Look for "dashboard" in the records and copy every line that has it.
= = =
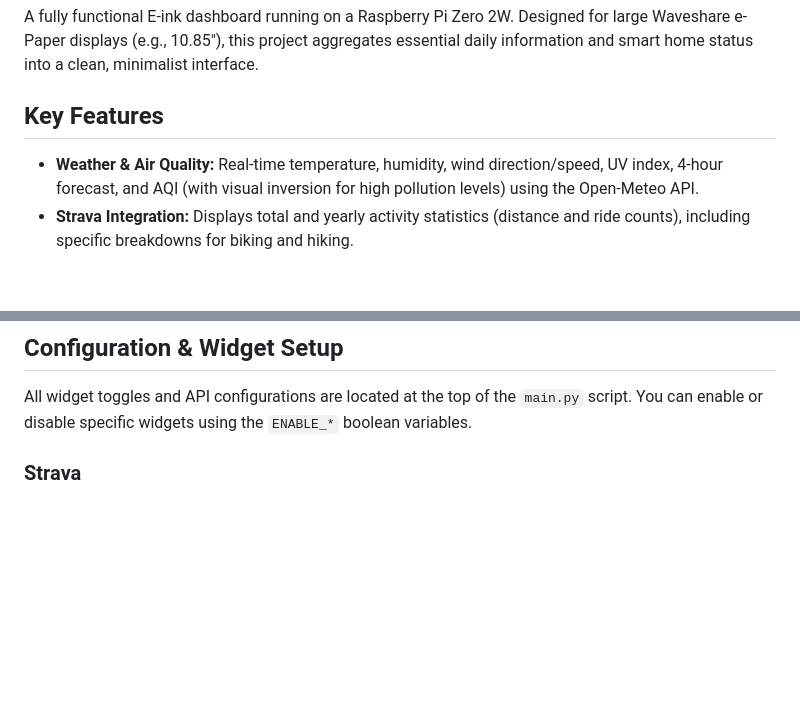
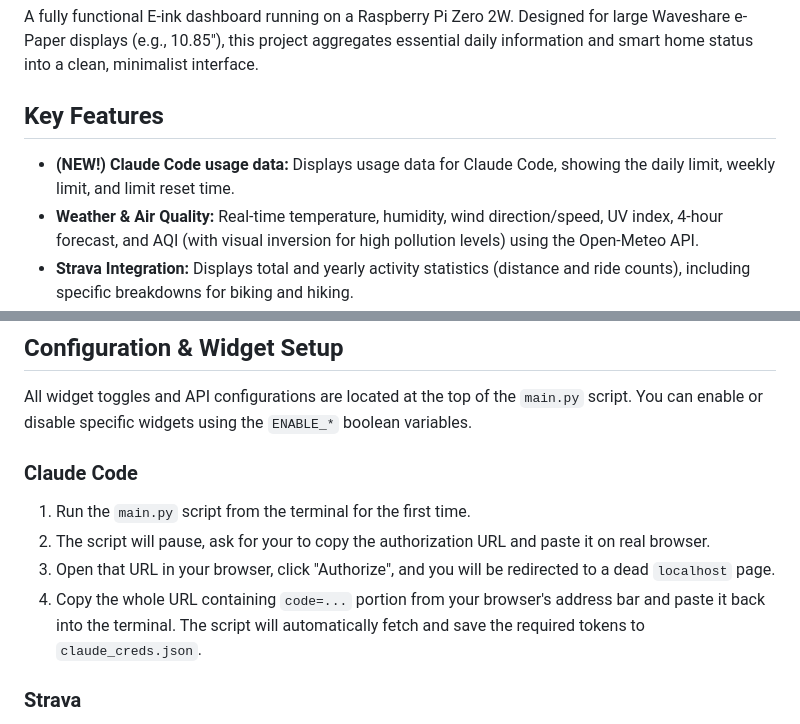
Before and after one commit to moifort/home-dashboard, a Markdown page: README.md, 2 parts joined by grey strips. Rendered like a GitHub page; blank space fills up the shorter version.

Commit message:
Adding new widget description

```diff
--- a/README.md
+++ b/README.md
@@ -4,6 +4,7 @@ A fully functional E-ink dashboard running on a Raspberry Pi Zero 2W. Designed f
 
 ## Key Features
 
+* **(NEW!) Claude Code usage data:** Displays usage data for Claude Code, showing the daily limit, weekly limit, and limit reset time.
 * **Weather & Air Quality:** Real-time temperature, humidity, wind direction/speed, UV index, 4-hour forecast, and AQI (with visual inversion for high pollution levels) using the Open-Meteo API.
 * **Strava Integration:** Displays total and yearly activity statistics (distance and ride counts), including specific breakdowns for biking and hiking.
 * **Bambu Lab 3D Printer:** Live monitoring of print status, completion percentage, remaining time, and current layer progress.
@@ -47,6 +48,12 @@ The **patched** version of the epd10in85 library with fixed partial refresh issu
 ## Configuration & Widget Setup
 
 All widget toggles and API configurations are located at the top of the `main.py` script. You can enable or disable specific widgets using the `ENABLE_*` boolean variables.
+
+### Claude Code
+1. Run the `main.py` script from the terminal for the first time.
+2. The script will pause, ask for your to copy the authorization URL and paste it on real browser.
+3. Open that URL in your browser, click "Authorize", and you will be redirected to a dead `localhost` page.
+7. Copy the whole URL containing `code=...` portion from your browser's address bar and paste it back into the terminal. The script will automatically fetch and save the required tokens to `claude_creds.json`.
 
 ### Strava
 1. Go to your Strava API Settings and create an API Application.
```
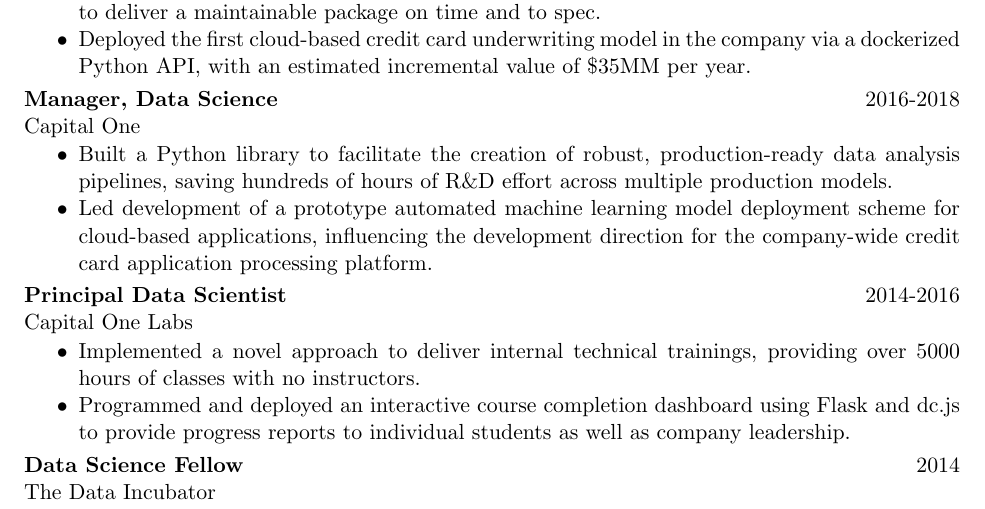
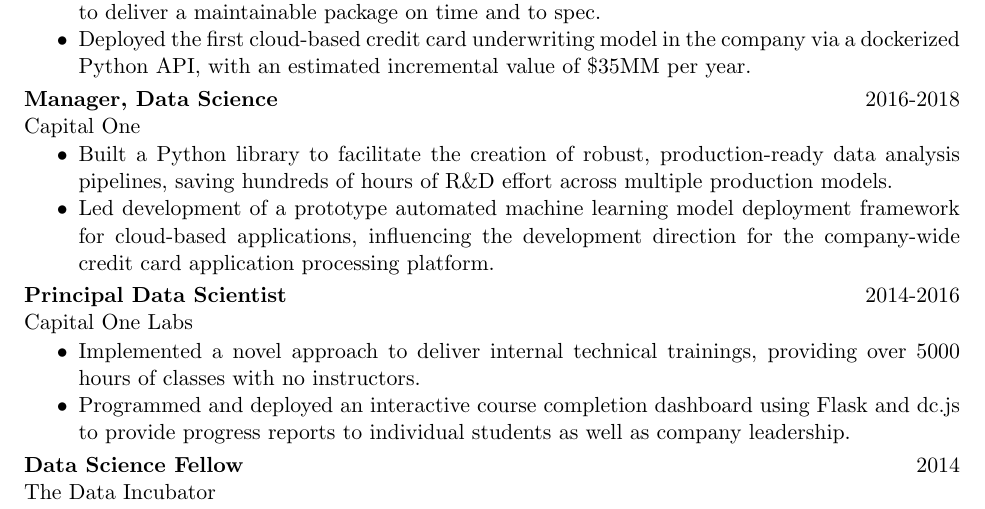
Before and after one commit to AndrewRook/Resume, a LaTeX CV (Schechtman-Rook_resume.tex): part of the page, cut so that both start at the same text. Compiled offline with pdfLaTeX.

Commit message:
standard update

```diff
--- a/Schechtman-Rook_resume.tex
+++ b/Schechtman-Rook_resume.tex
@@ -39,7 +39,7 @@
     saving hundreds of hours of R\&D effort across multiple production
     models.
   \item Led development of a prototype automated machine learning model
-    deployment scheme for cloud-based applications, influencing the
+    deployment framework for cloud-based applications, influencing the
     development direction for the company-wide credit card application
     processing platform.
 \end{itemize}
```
= = =
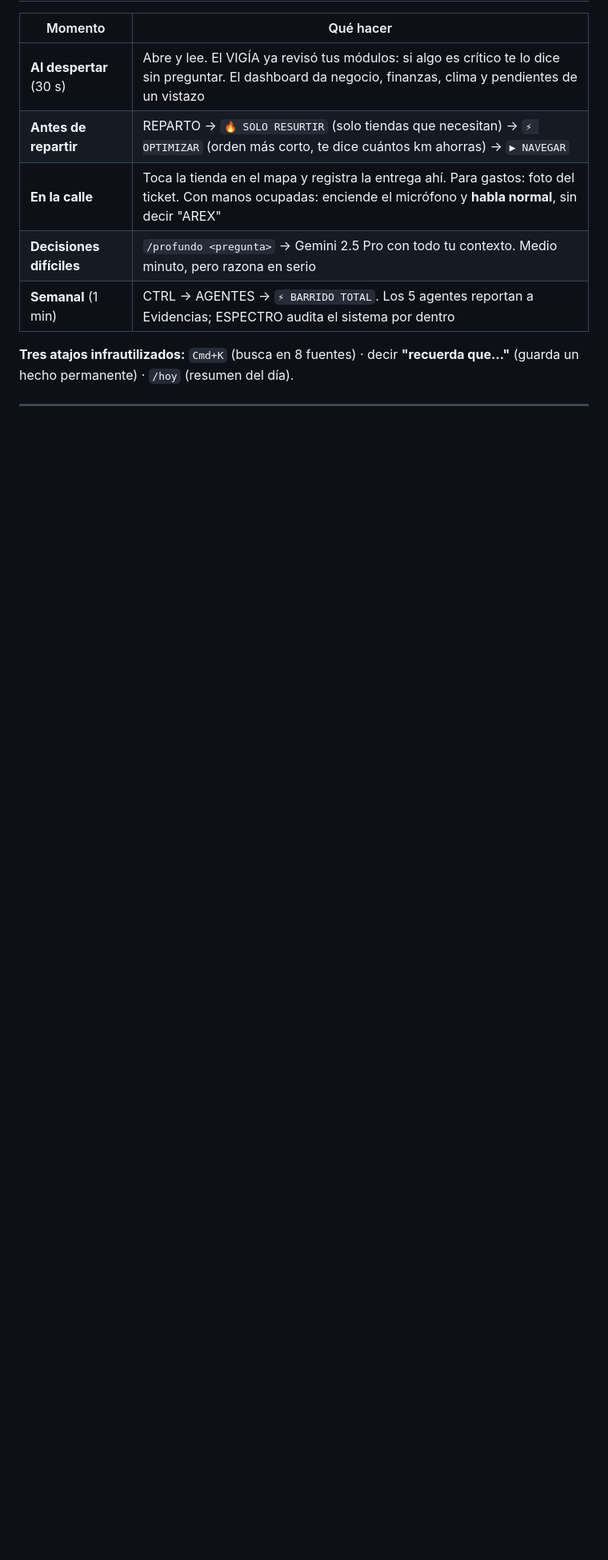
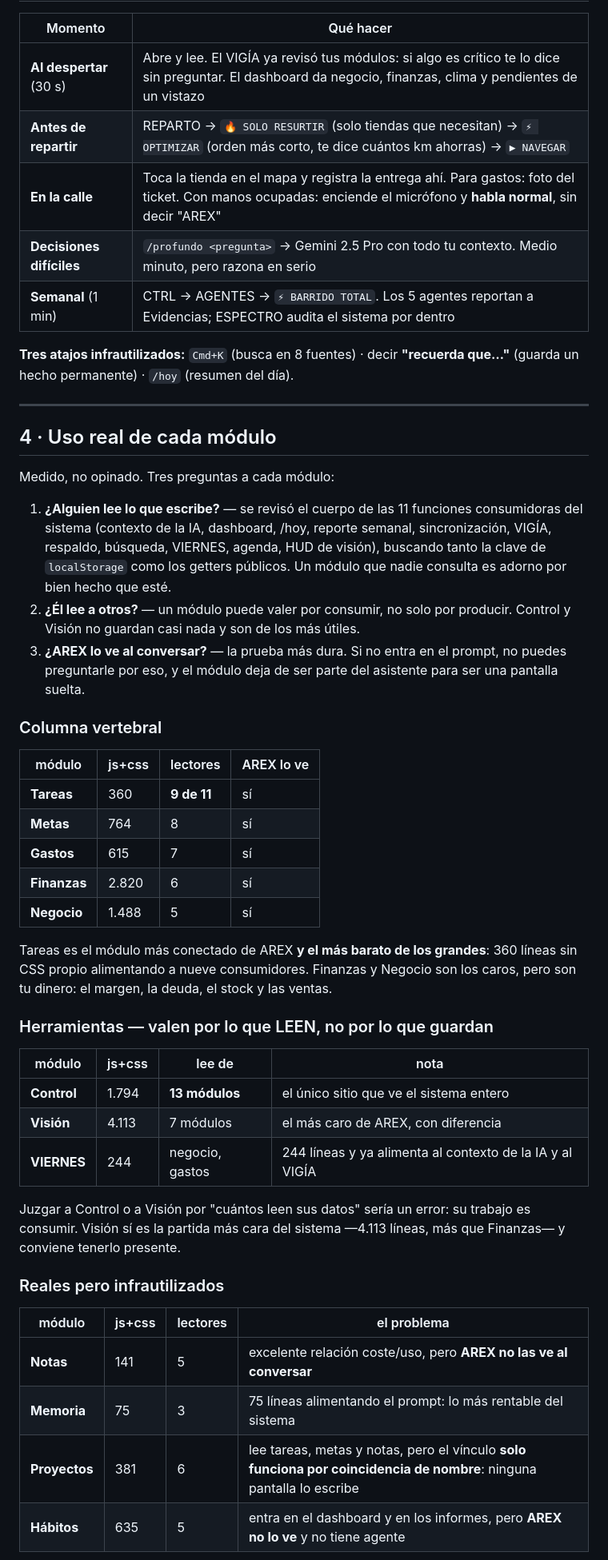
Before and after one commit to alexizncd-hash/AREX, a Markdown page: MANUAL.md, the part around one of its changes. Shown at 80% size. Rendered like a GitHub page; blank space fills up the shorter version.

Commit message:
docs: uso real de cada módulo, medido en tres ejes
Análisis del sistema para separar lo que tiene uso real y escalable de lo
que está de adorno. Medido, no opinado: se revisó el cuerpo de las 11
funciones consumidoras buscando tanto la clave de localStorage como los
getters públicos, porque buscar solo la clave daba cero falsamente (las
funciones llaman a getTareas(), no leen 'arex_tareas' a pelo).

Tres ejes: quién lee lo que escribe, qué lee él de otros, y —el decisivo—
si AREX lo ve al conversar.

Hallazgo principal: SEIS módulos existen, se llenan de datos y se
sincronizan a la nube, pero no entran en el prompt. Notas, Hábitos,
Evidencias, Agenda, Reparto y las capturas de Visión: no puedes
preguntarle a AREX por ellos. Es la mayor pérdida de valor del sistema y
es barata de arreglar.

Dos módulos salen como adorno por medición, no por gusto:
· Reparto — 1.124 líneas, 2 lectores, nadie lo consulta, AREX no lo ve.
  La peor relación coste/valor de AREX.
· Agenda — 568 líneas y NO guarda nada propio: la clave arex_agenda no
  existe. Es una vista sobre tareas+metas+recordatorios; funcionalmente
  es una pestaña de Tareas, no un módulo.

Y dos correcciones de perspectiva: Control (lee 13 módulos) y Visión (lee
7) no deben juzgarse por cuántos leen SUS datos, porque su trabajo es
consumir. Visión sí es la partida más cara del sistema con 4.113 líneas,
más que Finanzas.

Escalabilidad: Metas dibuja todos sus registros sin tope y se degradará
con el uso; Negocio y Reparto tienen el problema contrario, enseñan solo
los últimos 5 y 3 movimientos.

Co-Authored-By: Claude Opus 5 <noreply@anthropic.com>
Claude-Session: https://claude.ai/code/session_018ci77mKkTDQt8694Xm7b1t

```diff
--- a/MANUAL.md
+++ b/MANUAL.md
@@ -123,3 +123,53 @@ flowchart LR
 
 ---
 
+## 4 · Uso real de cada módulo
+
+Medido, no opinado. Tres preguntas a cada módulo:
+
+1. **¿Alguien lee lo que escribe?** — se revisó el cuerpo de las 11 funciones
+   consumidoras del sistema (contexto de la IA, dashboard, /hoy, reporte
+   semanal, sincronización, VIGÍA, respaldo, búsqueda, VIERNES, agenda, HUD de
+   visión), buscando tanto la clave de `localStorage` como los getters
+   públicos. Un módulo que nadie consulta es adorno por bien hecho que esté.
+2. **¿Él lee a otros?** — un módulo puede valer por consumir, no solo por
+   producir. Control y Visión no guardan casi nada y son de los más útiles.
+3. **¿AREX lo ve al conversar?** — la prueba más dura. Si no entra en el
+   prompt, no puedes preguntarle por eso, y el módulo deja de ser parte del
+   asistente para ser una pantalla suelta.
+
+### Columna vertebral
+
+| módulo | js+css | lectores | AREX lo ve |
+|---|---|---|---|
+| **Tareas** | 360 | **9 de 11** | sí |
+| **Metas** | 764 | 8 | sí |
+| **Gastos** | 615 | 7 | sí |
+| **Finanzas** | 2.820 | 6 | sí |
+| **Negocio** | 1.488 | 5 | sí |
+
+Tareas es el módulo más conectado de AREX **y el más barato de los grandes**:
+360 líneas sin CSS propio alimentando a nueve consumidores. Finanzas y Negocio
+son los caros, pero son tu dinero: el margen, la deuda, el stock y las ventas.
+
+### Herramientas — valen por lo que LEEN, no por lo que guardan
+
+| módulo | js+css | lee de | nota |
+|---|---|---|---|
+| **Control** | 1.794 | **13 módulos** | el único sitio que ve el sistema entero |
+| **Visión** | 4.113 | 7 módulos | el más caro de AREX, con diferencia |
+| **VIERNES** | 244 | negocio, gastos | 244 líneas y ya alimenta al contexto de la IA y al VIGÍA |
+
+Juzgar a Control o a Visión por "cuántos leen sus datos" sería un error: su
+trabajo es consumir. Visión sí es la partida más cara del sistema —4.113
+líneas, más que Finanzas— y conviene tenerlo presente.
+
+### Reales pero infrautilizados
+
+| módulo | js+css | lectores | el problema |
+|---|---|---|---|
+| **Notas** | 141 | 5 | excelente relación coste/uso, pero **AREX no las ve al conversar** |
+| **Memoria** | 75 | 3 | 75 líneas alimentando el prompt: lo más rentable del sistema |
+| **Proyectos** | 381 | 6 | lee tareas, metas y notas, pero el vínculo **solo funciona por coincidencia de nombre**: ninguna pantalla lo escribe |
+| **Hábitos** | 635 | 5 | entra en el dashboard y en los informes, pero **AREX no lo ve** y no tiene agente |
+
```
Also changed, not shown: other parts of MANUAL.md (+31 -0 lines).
= = =
Task output:
Before and after one commit to moifort/home-dashboard, a Markdown page: README.md, 2 parts joined by grey strips. Rendered like a GitHub page; blank space fills up the shorter version.
@@ -4,6 +4,7 @@ A fully functional E-ink dashboard running on a Raspberry Pi Zero 2W. Designed f
+   consumidoras del sistema (contexto de la IA, dashboard, /hoy, reporte
+| **Hábitos** | 635 | 5 | entra en el dashboard y en los informes, pero **AREX no lo ve** y no tiene agente |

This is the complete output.